It isn’t news to many people that I am currently taking a sabbatical from Aikido, but I thought it might help to have my reasons why in one place. It also helps to get feedback from other ninjas who might read this blog.
At the end of 2011 I sent my two Aikido Sensei an email explaining why I wouldn’t be returning to Wits Aikido in the new year. I am happy with my decision, as I was not enjoying my training and I have my disagreements with the federation and the way it is run. It is always difficult to leave some things behind, but I was able to do so because I know that there will always be another dojo and another opportunity to train again. In my endless narcissism, this was also my protest against the general mindset in AFSA. No one will likely pay attention, but I also could no longer bring myself to be affiliated with a federation that did not make me proud. The politics started at the upper levels and impacted the rest of us in terms of bullshit grading rules and favouritism. I sat in enough bloody AGMs to see it. It is unfair and unfortunate, but that’s just how things were going. And I will willingly admit that the federation can only improve as long as the good ninjas stay, but I’m also so tired of how chauvenism and general rudeness is tolerated on the mats. And the fact that there’s always no money is a bit suspicious. I have enjoyed learning with Sensei Jawaid and Sensei Umesh, as well as black belts Daniel and Phil, but there are other factors behind my departure I’d rather not go into here.
So, promising myself that I would return to Aikido at a better time, I have decided to focus purely on Goju Ryu. Anyone who has trained with me knows that I’ve always been better at Aikido despite the fact that I’ve been stuck at pitiful 4th kyu for 4 years for a variety of reasons. Now after a month of only doing Goju Ryu, I can already see a change not only in my movement, but in my mindset.
I have tried, for most of my life, to be a Jane of all trades. So I have been for many years the organiser (despite being inherently disorganised), an aspiring artist, a baker, a masterchef, an Aikido-ka, a Karate-ka, a violinist, a writer and leader. And then I left university and realised that I didn’t actually have to do all that shit for approval. I actually hate cooking, but I used to do it because other people liked my food. The same goes for baking, but I still enjoy that on occasion. I ended up running dojo admin for4 years and to this day I still can’t file anything or have a useful system of any kind. The best I managed was keeping club receipts in a grubby envelope. I used to draw and try and get better at it, but fuck it. Violin fell away because lessons are expensive and I hadn’t learned enough to practice effectively by myself. But when I found that I could be dedicated to martial arts and writing, suddenly I had more time. I had less stress. And even when I was doing two arts, it was manageable because I did not have as many distractions. I don’t have internet or a TV at home. It frees up four extra hours a day at least, so its not that I never have time to be a great writer or ninja.
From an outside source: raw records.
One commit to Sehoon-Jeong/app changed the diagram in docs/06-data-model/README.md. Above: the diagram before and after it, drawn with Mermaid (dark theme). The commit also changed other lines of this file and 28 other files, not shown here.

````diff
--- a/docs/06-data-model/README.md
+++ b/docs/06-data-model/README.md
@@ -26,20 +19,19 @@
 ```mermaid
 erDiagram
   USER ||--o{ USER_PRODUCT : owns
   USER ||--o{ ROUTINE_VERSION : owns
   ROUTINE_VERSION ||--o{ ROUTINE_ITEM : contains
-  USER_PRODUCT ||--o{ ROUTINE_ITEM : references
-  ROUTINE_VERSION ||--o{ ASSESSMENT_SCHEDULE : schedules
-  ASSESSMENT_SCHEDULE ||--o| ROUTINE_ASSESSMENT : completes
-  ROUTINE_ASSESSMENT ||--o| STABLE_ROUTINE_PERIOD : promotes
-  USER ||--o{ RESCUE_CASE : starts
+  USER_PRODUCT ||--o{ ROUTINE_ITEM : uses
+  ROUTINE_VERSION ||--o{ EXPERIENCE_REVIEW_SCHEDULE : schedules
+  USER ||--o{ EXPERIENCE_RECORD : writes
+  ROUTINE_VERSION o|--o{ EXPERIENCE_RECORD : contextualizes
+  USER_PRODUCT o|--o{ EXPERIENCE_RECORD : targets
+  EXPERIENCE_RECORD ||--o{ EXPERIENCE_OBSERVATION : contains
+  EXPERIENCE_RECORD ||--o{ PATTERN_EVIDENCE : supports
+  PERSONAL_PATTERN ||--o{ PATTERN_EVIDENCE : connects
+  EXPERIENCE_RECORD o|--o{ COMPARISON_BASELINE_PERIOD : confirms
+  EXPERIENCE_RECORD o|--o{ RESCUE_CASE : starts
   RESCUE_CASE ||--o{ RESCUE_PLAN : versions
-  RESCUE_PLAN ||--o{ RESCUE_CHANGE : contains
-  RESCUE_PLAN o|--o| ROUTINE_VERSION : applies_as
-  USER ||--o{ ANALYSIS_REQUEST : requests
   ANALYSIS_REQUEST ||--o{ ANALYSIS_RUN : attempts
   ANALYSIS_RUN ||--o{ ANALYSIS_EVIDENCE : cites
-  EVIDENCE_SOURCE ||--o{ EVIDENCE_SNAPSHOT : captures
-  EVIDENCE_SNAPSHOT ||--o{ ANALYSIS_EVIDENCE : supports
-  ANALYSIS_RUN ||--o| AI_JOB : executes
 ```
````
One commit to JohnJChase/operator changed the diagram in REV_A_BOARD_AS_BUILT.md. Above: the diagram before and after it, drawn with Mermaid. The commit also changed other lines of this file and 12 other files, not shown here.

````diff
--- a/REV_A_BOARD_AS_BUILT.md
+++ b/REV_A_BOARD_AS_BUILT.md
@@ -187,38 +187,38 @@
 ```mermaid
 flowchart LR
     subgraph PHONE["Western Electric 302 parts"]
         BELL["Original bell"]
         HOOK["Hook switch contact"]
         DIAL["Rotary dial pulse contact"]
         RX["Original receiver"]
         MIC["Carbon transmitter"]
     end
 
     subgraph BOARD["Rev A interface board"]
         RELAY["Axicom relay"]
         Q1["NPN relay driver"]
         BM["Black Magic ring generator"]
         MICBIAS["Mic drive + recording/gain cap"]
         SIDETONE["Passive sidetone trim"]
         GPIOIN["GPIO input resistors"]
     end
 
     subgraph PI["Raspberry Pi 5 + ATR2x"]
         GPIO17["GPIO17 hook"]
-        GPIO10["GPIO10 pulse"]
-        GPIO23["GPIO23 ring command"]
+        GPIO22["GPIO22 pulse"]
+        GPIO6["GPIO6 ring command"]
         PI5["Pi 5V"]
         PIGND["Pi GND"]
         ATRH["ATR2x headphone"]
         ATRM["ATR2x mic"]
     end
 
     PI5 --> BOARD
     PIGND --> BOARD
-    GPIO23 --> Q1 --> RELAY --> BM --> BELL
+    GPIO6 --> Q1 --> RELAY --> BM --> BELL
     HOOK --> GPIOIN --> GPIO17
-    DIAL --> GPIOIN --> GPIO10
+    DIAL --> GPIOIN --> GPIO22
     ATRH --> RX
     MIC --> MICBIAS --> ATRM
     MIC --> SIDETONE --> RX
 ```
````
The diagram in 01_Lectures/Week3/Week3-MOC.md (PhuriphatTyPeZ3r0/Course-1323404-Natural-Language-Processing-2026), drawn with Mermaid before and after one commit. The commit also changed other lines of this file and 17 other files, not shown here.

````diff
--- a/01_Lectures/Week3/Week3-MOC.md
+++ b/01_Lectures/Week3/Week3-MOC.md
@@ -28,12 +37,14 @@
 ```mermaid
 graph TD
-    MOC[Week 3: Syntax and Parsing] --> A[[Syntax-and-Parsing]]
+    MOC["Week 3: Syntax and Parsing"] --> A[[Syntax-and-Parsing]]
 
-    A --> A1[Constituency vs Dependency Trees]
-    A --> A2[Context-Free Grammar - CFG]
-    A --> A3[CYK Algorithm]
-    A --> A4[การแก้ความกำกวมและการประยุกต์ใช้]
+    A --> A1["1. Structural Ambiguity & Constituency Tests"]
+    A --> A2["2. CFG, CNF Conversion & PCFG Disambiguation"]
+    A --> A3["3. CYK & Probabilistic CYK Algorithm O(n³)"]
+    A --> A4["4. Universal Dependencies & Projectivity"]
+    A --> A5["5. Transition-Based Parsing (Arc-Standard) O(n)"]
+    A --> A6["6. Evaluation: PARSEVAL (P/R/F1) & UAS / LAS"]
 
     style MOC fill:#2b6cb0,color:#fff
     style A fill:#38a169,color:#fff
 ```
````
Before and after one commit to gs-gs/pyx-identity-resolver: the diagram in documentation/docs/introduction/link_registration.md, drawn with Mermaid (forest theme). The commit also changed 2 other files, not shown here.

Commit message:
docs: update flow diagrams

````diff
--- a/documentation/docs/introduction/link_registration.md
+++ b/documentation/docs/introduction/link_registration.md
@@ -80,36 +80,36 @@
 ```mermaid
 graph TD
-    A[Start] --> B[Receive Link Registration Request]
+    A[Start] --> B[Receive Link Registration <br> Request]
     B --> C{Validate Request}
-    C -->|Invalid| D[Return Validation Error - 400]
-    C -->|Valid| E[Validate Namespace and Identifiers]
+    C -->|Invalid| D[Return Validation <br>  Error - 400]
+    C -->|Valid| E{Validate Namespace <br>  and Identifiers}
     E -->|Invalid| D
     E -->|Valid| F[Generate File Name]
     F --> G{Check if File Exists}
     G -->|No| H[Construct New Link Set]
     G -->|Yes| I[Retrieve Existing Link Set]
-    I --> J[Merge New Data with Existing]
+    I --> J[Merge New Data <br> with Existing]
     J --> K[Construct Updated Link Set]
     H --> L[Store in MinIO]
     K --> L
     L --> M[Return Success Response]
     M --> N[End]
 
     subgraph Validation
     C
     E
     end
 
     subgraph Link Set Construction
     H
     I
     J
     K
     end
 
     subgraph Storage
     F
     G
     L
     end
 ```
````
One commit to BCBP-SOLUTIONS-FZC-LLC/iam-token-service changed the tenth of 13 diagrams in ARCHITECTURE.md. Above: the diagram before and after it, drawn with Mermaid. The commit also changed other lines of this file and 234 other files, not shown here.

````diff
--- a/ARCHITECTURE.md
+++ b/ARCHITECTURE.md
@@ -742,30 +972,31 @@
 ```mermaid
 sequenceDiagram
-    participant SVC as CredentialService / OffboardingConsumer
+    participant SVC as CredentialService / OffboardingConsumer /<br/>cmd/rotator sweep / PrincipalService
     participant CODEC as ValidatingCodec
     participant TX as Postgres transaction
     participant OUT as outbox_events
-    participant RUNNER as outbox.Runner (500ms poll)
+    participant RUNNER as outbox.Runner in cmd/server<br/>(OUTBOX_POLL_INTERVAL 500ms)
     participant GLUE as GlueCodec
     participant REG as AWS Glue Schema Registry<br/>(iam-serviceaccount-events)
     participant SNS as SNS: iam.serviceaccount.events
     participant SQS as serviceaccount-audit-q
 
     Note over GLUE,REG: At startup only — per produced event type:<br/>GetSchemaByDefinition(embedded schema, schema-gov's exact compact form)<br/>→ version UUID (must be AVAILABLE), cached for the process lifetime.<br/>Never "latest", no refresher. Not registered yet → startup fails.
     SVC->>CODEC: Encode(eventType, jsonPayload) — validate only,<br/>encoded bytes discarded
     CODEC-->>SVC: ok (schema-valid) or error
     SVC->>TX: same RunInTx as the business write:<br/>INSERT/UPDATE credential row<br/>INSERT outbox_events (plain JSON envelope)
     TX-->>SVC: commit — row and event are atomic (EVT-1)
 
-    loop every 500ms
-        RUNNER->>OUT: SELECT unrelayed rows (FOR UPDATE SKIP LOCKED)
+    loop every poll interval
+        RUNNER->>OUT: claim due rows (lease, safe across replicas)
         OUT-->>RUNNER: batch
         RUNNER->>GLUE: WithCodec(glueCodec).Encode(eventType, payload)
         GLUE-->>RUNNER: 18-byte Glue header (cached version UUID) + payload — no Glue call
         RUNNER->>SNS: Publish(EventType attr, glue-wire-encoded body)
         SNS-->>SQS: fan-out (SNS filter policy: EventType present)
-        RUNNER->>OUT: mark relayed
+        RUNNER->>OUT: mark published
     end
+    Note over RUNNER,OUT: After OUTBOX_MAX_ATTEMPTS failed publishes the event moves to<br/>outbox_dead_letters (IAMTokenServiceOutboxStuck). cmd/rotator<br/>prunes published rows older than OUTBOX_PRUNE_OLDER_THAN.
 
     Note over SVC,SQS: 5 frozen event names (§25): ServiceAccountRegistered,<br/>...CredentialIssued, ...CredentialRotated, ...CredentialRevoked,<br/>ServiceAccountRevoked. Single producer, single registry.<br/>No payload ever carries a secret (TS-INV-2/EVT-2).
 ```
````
I don’t have kids and most of my friends are busy most of the time. If I choose to, I can write five or six thousand words a night, or do some supplementary training. Having a martial artist for a partner does make it much easier, since he won’t be perturbed by strange flailing.
Now that my time and energy is divided between writing, reading and karate, I find that I can actually make improvements at a noticable rate. Sensei Mary never told me to stop cross-training, but she was right when it said it would slow my progress to a crawl. I also believe that where passion leads, opportunity will follow; my current job is the best proof of this. Ideally I’d like to one day train by day and write a martial arts encyclopedia by night, but that’s something that I’ll need to work towards for a few years more. (And preferably win the lotto.)
I still miss Aikido. Not a day goes by where I don’t think about it. Every time I sit in seiza or walk past my jo and bokken in my flat, I think about it. I remember the times I felt weightless and graceful and strong at that perfect apex of a throw. But this is part of the process I feel I need to go through right now. I feel like I’ve let Denzil-Sensei down, but I think he would understand. And I know I will do Aikido again one day, but perhaps it will help to focus on the next Goju Ryu belt first. After that, I can start shopping around for a new dojo with another federation. Also, money is tight this year and I’m not sure I can afford another set of fees. I know a few people who have taken breaks in their training and it has done them good. Goju Ryu has become a large part of my life, not just because of the art but because when I go to the dojo it feels like going home. The other NKA ninjas make me laugh and they encourage me to do better. No one teases me or makes me feel small or hurts me. That counts for a lot in my book, especially when I thrive when encouraged. I didn’t really feel that way in the Wits Dojo, and that isn’t the dojo’s fault. That’s just the identity it grew into. Every dojo is different, after all. I tried for two years and it didn’t work for me. Doesn’t mean I don’t love the art, and that I didn’t learn anything; it just wasn’t a good fit.
Anyway, before I ramble off in another direction; I love Aikido, and I hope to return to it before the year is out. But I have also learned a great deal about myself in the meantime, and the big step it took to stop doing something I loved was worth it.